- perfectionism that interferes with completing a task
- inflexibility on morals and ethics
- extreme work devotion at the expense of social events and relationships
- inability to get rid of possessions, even if they have no sentimental value
- reluctance to spend money because it might be necessary for future disasters
- inability to delegate tasks unless they’re performed in an exact way
OCPD is more common in men than in women, and it’s possible to have many traits of OCPD without a fully diagnosed disorder.
When you live with dependent personality disorder, you may experience a persistent fear of separation and exhibit submissive, overly-attached behaviors that come from a deep need to be taken care of.
Unlike other disorders that may share similar fears of abandonment, dependent personality disorder is rooted in an intense need to receive care.
Symptoms and criteria
When you live with this condition, you may find it challenging to make even simple decisions without guidance. You might also engage in extreme people-pleasing and submissive behaviors to ensure your caregiver stays close.
To receive a dependent personality disorder diagnosis, the DSM-5-TR states that five or more of the following criteria must be met:
- needing someone else to assume responsibility for major life areas
- difficulty making decisions without direction and reassurance
- fear of confrontation due to unrealistic fears of disapproval
- going to extreme, often unpleasant lengths just to feel support and nurturing
- difficulty showing initiative as a result of self-doubt
- fears about an inability to care for yourself make being alone uncomfortable
- intensely seeking a new supportive relationship when the current supportive one ends
- preoccupation with fears about having to provide self-care
Research into dependent personality disorder is ongoing. Due to its many presentations, additional subtypes
Avoidant personality disorder is characterized by feelings of inadequacy, hesitation to engage in social situations, and intense emotional response to criticism. Emotional unavailability may also be a symptom.
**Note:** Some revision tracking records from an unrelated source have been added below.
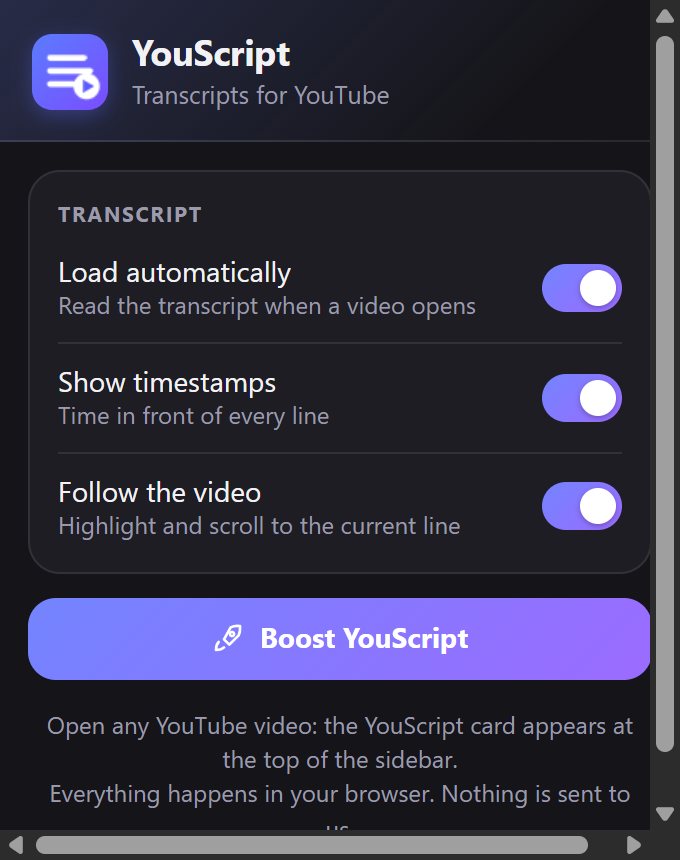
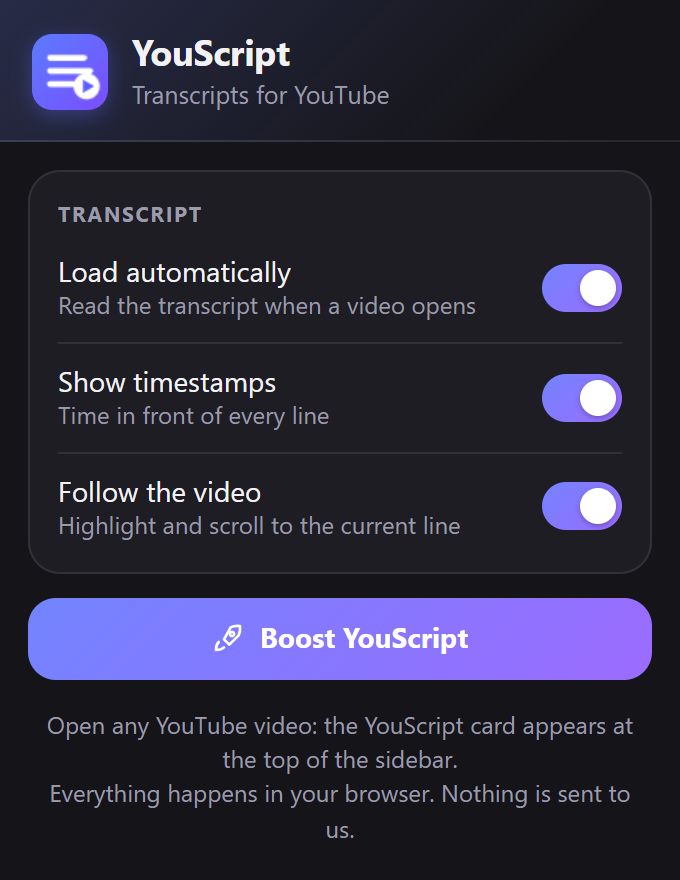
Retake popup screenshot (no scrollbars, nothing cut off)

diff --git a/src/pages/Home.tsx b/src/pages/Home.tsx
@@ -121,7 +121,7 @@ export function Home() {
         kicker="Your way" title="Three switches. That’s all the settings."
         text="YouScript does one thing, so it has almost nothing to configure: load the transcript automatically, show timestamps, and follow the video while it plays. Turn each on or off from the toolbar icon."
         points={['Auto-load the transcript when a video opens', 'Show or hide timestamps', 'Follow along as the video plays']}
-        img={img('popup.png')} alt="The YouScript toolbar popup with three switches: load automatically, show timestamps and follow the video" w={340} h={330}
+        img={img('popup.png')} alt="The YouScript toolbar popup with three switches: load automatically, show timestamps and follow the video" w={340} h={440}
       />
 
       {/* ── no AI ── */}

diff --git a/src/config.ts b/src/config.ts
@@ -49,6 +49,6 @@ export const ROUTES: RouteMeta[] = [
 export const API_BASE: string = (import.meta.env.VITE_API_BASE as string | undefined) || 'https://vidhastra-backend.onrender.com';
 
 /** Bump this when the screenshots in public/img change: it is added to every picture's address so browsers fetch the new files. */
-export const IMG_V = '3';
+export const IMG_V = '4';
 /** Address of a picture in public/img, with the version added. */
 export const img = (name: string) => `/img/${name}?v=${IMG_V}`;
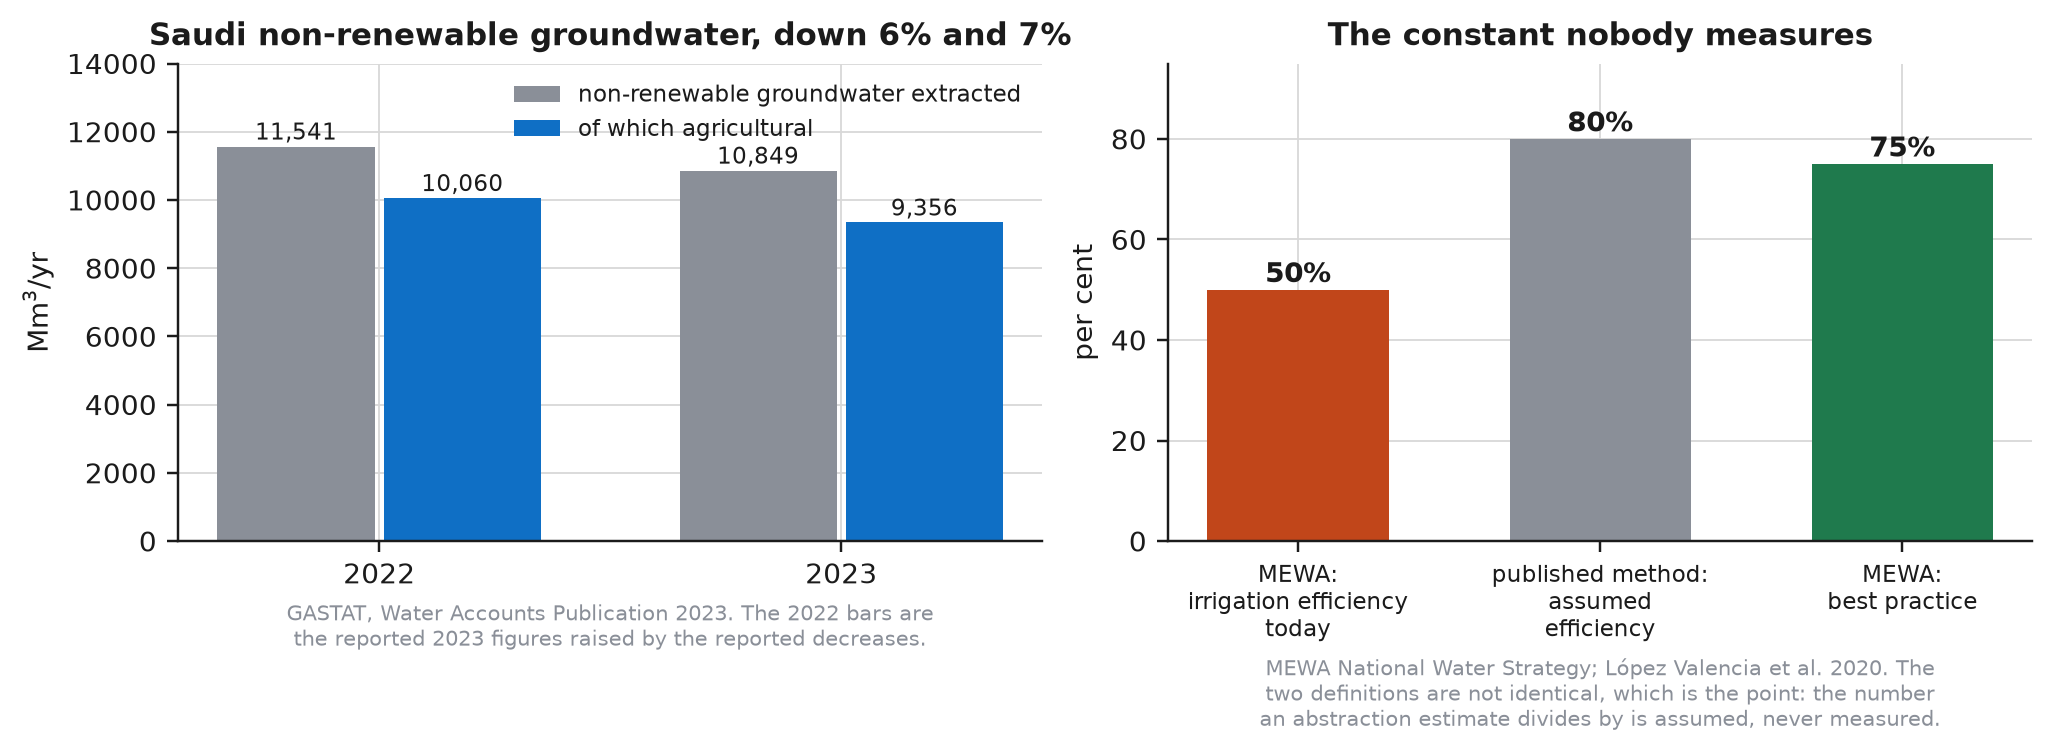
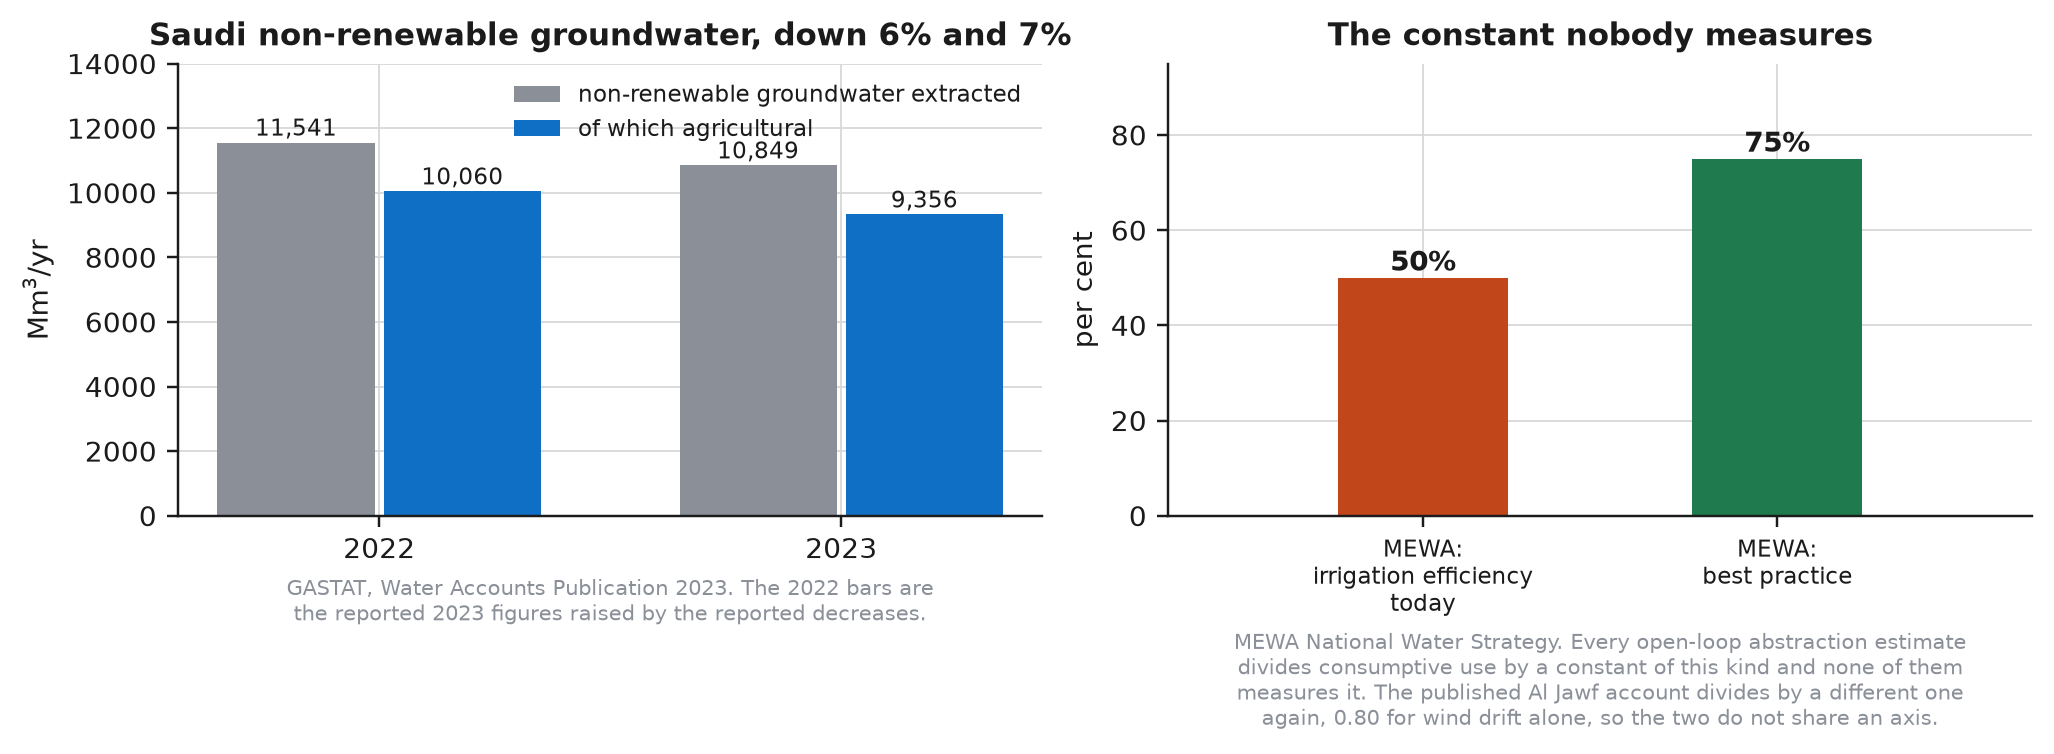
Attribute the frontier rate to the test basin, and put the efficiency figure on a single definition

diff --git a/scripts/05_figures.py b/scripts/05_figures.py
@@ -452,25 +452,30 @@ def fig_context():
                      "the reported 2023 figures raised by the reported decreases.",
                      fontsize=6.9, color=FG.MUTED)
 
-    # MEWA, National Water Strategy: irrigation efficiency today against best practice,
-    # and the constant the published open-loop method assumes instead.
+    # MEWA, National Water Strategy: irrigation efficiency today against best practice.
+    # Both bars are the same quantity from the same source, beneficial use over water
+    # withdrawn. The 0.80 the published Al Jawf account divides by is deliberately not
+    # drawn beside them: it is a wind drift and spray evaporation loss at the pivot, a
+    # different quantity over different water, and putting the two on one percent axis
+    # would assert a comparison neither source supports.
     names = ["MEWA:\nirrigation efficiency\ntoday",
-             "published method:\nassumed\nefficiency",
              "MEWA:\nbest practice"]
-    vals = [50, 80, 75]
-    cols = [FG.WARM, FG.MUTED, FG.GREEN]
-    ax[1].bar(range(3), vals, color=cols, width=0.6)
+    vals = [50, 75]
+    cols = [FG.WARM, FG.GREEN]
+    ax[1].bar(range(2), vals, color=cols, width=0.48)
     for i, v in enumerate(vals):
         ax[1].text(i, v + 1.5, f"{v}%", ha="center", fontsize=9, weight="bold")
-    ax[1].set_xticks(range(3))
+    ax[1].set_xticks(range(2))
     ax[1].set_xticklabels(names, fontsize=7.4)
+    ax[1].set_xlim(-0.72, 1.72)
     ax[1].set_ylim(0, 95)
     ax[1].set_ylabel("per cent")
     ax[1].set_title("The constant nobody measures")
     FG.despine(ax[1])
-    ax[1].set_xlabel("MEWA National Water Strategy; López Valencia et al. 2020. The\n"
-                     "two definitions are not identical, which is the point: the number\n"
-                     "an abstraction estimate divides by is assumed, never measured.",
+    ax[1].set_xlabel("MEWA National Water Strategy. Every open-loop abstraction estimate\n"
+                     "divides consumptive use by a constant of this kind and none of them\n"
+                     "measures it. The published Al Jawf account divides by a different one\n"
+                     "again, 0.80 for wind drift alone, so the two do not share an axis.",
                      fontsize=6.9, color=FG.MUTED)
 
     fig.tight_layout()

diff --git a/scripts/07_report.py b/scripts/07_report.py
@@ -201,7 +201,10 @@ def main():
               f"km3 over the horizon avoids "
               f"{al['frontier'][0]['mean_mcm']-al['frontier'][-1]['mean_mcm']:.0f} Mm3 of "
               f"permanent capacity loss: "
-              f"**{al['marginal_capacity_per_km3']:.0f} Mm3 of capacity per km3 not taken.**")
+              f"**{al['marginal_capacity_per_km3']:.0f} Mm3 of capacity per km3 not "
+              f"taken, in the test basin.** That rate is a simulated output of this "
+              f"basin and not an estimate for any real aquifer; what transfers is the "
+              f"frontier as an instrument.")
         print("\nEvery frontier value above is evaluated directly in full MODFLOW across "
               "the posterior. Experimental spatial-allocation diagnostics are retained "
               "in `results/allocation.json` and are not submission results.")
@@ -609,7 +612,9 @@ def main():
               f"at {tc:,.0f} mm/yr it is "
               f"{tc / al['reference_et_mm_yr'][yr] * 100:.0f} per cent of the reference, "
               f"because it carries no irrigation term, so it does not disagree about the "
-              f"agriculture, it cannot see it. At an efficiency of 0.80 the {yr} spread "
+              f"agriculture, it cannot see it. Converted at a single constant of 0.80, "
+              f"which rescales every account together and so leaves the spread "
+              f"between them unchanged, the {yr} spread "
               f"is {min(al_abs.values()):,.0f} to {max(al_abs.values()):,.0f} Mm3/yr against a "
               f"published {pub['abstraction_mcm']:,.0f}.")
 

diff --git a/RESULTS.md b/RESULTS.md
@@ -134,7 +134,7 @@ Permanent loss already taken over the record: 3037 Mm3.
 | 16.78 | 40% | 2428 | 2289 | 2583 |
 | 13.98 | 50% | 2017 | 1901 | 2146 |
 
-Cutting delivery by 13.98 km3 over the horizon avoids 2058 Mm3 of permanent capacity loss: **147 Mm3 of capacity per km3 not taken.**
+Cutting delivery by 13.98 km3 over the horizon avoids 2058 Mm3 of permanent capacity loss: **147 Mm3 of capacity per km3 not taken, in the test basin.** That rate is a simulated output of this basin and not an estimate for any real aquifer; what transfers is the frontier as an instrument.
 
 Every frontier value above is evaluated directly in full MODFLOW across the posterior. Experimental spatial-allocation diagnostics are retained in `results/allocation.json` and are not submission results.
 
@@ -313,7 +313,7 @@ Centre pivots delineated from the annual maximum MODIS NDVI above 0.40: **2,541 
 | WaPOR v3, 326 m | not published | 401 | 431 |
 | **reference evapotranspiration, climatic benchmark** | **2,025** | **2,091** | **2,125** |
 
-The three retrievals that publish a value for 2015 span a factor of **3.4**, and across the three years measured the spread runs 3.3 to 3.9. TerraClimate is left out of that range on purpose: at 38 mm/yr it is 2 per cent of the reference, because it carries no irrigation term, so it does not disagree about the agriculture, it cannot see it. At an efficiency of 0.80 the 2015 spread is 1,976 to 6,699 Mm3/yr against a published 5,500.
+The three retrievals that publish a value for 2015 span a factor of **3.4**, and across the three years measured the spread runs 3.3 to 3.9. TerraClimate is left out of that range on purpose: at 38 mm/yr it is 2 per cent of the reference, because it carries no irrigation term, so it does not disagree about the agriculture, it cannot see it. Converted at a single constant of 0.80, which rescales every account together and so leaves the spread between them unchanged, the 2015 spread is 1,976 to 6,699 Mm3/yr against a published 5,500.
 
 **The gravimetric leg needs a control and has never had one.** The Saq footprint falls at -10.93 cm/decade over 238 months. The same trend over deserts with no irrigation:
Living with this condition can mean fear of rejection or harsh judgment prevents you from establishing interpersonal contact.
You might avoid job promotions, for example, social events with new people, or any situation that may require you to actively interact with others.
If someone does offer you a critique, even the mildest statements may cause intense emotional distress, causing you to question your self-worth.
Symptoms and criteria
In the DSM-5-TR, a diagnosis of avoidant personality disorder is received when four or more of the following criteria are met:
- active avoidance of social interaction out of fear of disapproval, rejection, or criticism
- unwillingness to engage with others unless you’re convinced they like you
- reluctance to try new things out of fear of being embarrassed
- extremely low sense of self-worth
- fixation on the possibility of criticism or rejection in social environments
- feelings of inadequacy prevent performance in new social situations
- fear of shame or ridicule prevents being fully open in intimate relationships
Treatment for cluster C personality disorders often involves a combination of psychotherapy and medications to help manage overlapping symptoms like anxiety and depression.
Most cluster C disorders benefit from cognitive behavioral therapy (CBT). This type of psychotherapy supports you in identifying unhelpful thoughts and behaviors — and then helps you to establish new, beneficial ones.
The treatment you receive will depend on which cluster C personality disorder you’re experiencing, the severity of your symptoms, and what areas of your life are heavily impacted.